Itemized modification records
####################

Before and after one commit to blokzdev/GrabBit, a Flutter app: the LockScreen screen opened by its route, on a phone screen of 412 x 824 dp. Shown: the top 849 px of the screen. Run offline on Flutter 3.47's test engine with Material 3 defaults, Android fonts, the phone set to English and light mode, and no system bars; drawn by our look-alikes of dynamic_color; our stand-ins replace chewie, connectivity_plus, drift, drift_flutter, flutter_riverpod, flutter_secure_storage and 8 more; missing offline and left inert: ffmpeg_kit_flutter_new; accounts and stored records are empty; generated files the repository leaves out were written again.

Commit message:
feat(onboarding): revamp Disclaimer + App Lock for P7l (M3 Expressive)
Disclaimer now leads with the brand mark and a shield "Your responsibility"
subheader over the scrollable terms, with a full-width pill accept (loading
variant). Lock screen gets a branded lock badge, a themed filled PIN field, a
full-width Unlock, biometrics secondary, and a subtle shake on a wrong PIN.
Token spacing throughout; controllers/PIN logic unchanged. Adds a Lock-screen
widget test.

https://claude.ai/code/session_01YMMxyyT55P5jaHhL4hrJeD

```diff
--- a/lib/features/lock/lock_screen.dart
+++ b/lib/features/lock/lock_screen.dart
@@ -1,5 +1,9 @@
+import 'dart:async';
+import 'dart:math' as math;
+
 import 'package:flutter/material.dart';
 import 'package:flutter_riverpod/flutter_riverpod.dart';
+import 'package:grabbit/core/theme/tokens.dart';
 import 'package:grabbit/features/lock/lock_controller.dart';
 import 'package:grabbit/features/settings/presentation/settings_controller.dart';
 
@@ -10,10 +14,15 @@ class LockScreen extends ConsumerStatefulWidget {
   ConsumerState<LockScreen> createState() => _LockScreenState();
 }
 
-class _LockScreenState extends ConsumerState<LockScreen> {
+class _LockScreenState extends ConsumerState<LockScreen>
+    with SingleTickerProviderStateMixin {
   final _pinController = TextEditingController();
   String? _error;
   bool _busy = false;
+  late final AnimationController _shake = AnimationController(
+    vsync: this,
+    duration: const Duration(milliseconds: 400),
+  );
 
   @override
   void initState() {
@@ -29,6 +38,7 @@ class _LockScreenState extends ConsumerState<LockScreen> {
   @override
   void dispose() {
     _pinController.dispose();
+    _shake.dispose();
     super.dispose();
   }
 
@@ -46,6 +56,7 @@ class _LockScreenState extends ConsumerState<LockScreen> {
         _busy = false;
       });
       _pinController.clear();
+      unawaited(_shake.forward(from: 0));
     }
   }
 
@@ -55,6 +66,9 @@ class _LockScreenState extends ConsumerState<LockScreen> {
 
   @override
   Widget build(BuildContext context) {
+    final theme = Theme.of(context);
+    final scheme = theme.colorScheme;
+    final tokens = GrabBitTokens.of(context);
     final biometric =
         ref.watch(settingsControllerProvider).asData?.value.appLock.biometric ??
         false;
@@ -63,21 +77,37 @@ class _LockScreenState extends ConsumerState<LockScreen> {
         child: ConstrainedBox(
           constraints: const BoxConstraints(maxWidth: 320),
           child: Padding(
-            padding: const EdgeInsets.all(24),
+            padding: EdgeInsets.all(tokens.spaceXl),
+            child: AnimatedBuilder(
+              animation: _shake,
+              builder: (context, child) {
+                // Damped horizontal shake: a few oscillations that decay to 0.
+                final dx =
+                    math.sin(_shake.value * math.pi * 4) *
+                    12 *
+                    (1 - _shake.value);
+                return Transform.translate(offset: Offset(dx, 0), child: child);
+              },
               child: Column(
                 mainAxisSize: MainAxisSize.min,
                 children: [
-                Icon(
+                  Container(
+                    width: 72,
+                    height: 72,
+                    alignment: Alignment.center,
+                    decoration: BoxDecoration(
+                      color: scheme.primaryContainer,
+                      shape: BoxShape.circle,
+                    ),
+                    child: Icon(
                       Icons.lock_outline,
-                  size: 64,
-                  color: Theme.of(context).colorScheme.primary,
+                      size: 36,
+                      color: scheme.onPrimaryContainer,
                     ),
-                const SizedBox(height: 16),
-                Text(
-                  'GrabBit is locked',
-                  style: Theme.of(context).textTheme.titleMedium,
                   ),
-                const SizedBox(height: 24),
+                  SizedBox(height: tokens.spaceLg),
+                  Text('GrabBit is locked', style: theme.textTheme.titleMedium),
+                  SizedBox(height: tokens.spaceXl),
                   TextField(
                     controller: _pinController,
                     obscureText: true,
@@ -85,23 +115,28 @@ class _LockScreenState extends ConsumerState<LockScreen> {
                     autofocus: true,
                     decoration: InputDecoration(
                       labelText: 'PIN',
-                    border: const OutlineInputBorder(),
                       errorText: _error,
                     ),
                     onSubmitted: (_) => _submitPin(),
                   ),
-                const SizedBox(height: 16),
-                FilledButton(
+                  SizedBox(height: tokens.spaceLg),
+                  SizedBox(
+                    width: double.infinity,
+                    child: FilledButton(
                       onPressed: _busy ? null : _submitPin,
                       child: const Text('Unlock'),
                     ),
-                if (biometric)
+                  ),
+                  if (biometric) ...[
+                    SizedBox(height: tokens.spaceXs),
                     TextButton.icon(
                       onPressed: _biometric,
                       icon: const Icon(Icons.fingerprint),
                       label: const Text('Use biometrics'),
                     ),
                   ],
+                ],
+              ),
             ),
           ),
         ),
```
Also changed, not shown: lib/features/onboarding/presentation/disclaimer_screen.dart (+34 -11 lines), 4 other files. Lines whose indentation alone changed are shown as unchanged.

####################

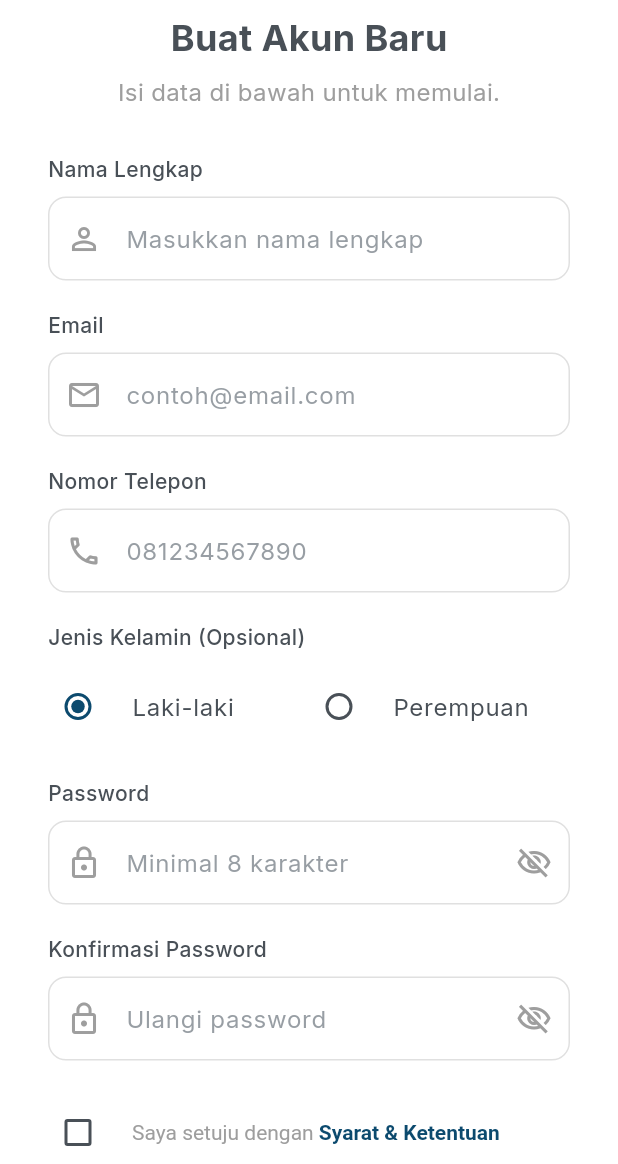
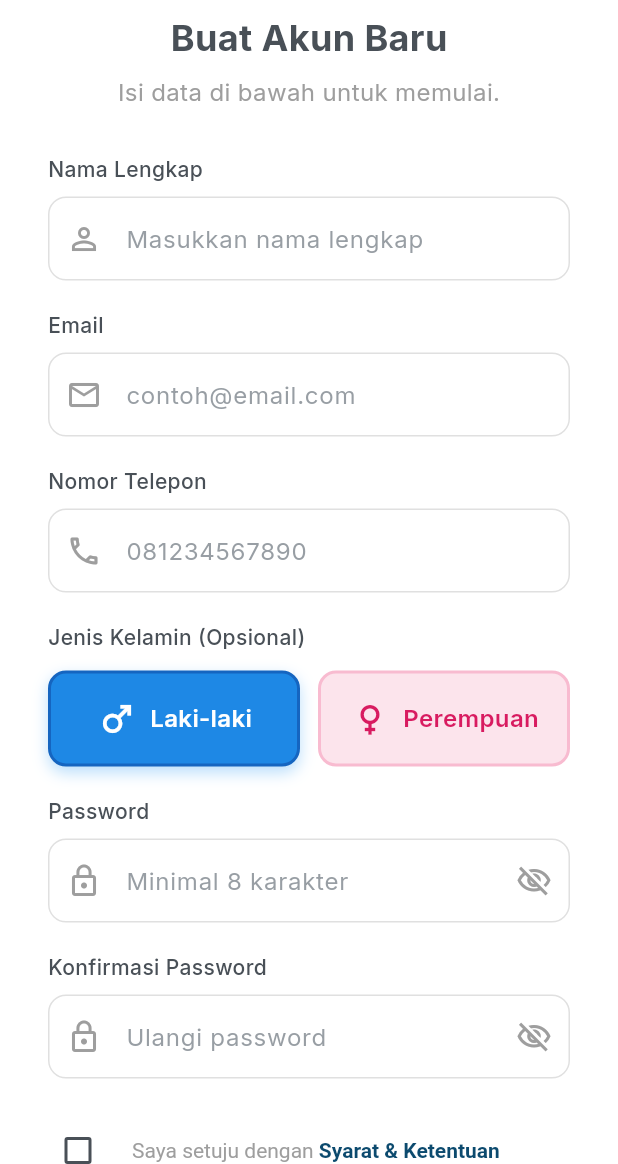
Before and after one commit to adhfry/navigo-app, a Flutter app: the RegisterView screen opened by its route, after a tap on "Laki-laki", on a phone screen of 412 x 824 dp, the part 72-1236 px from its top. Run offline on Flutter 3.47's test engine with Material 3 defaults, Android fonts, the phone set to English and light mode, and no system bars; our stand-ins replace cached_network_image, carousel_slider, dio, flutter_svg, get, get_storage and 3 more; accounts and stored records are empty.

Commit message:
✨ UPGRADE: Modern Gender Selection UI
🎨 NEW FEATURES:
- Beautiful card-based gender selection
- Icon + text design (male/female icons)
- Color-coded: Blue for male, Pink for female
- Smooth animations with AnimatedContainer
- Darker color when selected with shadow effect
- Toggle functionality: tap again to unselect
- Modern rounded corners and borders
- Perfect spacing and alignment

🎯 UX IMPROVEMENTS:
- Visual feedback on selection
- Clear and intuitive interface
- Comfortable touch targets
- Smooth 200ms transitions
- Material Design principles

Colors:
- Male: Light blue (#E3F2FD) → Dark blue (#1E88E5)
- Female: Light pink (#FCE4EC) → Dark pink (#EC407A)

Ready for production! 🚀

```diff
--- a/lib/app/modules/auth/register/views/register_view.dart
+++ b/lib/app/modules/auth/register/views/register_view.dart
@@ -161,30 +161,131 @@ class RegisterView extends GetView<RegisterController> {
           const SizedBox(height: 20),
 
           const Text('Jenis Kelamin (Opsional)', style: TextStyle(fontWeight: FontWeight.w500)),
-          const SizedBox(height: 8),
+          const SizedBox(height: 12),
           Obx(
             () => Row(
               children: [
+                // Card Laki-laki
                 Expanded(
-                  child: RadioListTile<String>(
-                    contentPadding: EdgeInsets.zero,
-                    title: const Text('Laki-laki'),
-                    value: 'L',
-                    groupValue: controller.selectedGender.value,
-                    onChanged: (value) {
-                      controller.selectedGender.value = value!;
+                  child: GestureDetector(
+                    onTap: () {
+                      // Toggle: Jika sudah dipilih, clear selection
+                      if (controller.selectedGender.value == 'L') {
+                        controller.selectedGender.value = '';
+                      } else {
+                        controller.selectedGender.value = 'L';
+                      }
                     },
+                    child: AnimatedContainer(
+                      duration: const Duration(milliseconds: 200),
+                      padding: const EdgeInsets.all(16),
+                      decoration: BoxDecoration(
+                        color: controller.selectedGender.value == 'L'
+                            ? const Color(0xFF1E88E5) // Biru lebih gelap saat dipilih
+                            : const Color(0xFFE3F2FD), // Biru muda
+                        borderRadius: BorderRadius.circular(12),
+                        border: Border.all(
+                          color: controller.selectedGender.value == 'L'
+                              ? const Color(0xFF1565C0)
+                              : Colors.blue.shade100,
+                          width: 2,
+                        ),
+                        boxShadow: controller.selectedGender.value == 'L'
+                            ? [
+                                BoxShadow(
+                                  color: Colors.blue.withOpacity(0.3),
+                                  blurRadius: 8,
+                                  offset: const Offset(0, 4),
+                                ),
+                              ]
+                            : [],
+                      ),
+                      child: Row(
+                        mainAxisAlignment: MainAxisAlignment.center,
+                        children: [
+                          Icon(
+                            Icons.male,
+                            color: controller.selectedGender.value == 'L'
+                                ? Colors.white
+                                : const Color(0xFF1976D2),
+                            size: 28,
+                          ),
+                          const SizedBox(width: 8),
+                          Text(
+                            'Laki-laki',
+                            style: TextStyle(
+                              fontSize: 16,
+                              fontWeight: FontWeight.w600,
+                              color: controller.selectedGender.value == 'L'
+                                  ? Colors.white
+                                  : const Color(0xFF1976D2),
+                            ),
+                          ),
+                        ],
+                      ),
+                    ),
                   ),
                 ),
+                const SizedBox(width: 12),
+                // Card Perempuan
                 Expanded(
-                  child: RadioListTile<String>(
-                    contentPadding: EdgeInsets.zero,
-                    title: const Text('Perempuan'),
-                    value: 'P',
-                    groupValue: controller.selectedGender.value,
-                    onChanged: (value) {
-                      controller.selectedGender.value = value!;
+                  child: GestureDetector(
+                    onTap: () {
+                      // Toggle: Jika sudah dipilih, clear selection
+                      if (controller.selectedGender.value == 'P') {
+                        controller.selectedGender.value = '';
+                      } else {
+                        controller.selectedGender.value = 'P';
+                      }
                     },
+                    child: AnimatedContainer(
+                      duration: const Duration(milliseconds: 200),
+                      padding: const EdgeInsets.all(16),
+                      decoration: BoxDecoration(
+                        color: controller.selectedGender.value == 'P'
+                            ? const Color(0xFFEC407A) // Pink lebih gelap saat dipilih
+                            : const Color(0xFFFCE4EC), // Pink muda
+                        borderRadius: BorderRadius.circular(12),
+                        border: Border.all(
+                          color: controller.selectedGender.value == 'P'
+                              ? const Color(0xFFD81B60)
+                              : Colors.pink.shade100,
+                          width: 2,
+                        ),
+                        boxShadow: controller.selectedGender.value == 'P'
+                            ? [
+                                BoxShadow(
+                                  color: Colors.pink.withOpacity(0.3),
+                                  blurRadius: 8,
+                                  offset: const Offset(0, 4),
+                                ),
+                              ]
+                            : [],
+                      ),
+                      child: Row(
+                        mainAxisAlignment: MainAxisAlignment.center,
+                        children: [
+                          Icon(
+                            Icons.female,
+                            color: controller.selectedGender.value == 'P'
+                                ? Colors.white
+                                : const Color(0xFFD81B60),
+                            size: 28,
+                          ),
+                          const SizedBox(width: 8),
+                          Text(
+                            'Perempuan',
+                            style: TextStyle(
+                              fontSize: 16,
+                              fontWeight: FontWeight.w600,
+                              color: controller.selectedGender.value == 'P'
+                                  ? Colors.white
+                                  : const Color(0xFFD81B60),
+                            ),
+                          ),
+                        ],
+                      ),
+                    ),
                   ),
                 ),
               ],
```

####################

--- WORK INSTRUCTION ---
What lines of the data contain the string "final"? List them.

--- REPLY TO THE TASK ---
   final _pinController = TextEditingController();
+  late final AnimationController _shake = AnimationController(
+    final theme = Theme.of(context);
+    final scheme = theme.colorScheme;
+    final tokens = GrabBitTokens.of(context);
     final biometric =
+                final dx =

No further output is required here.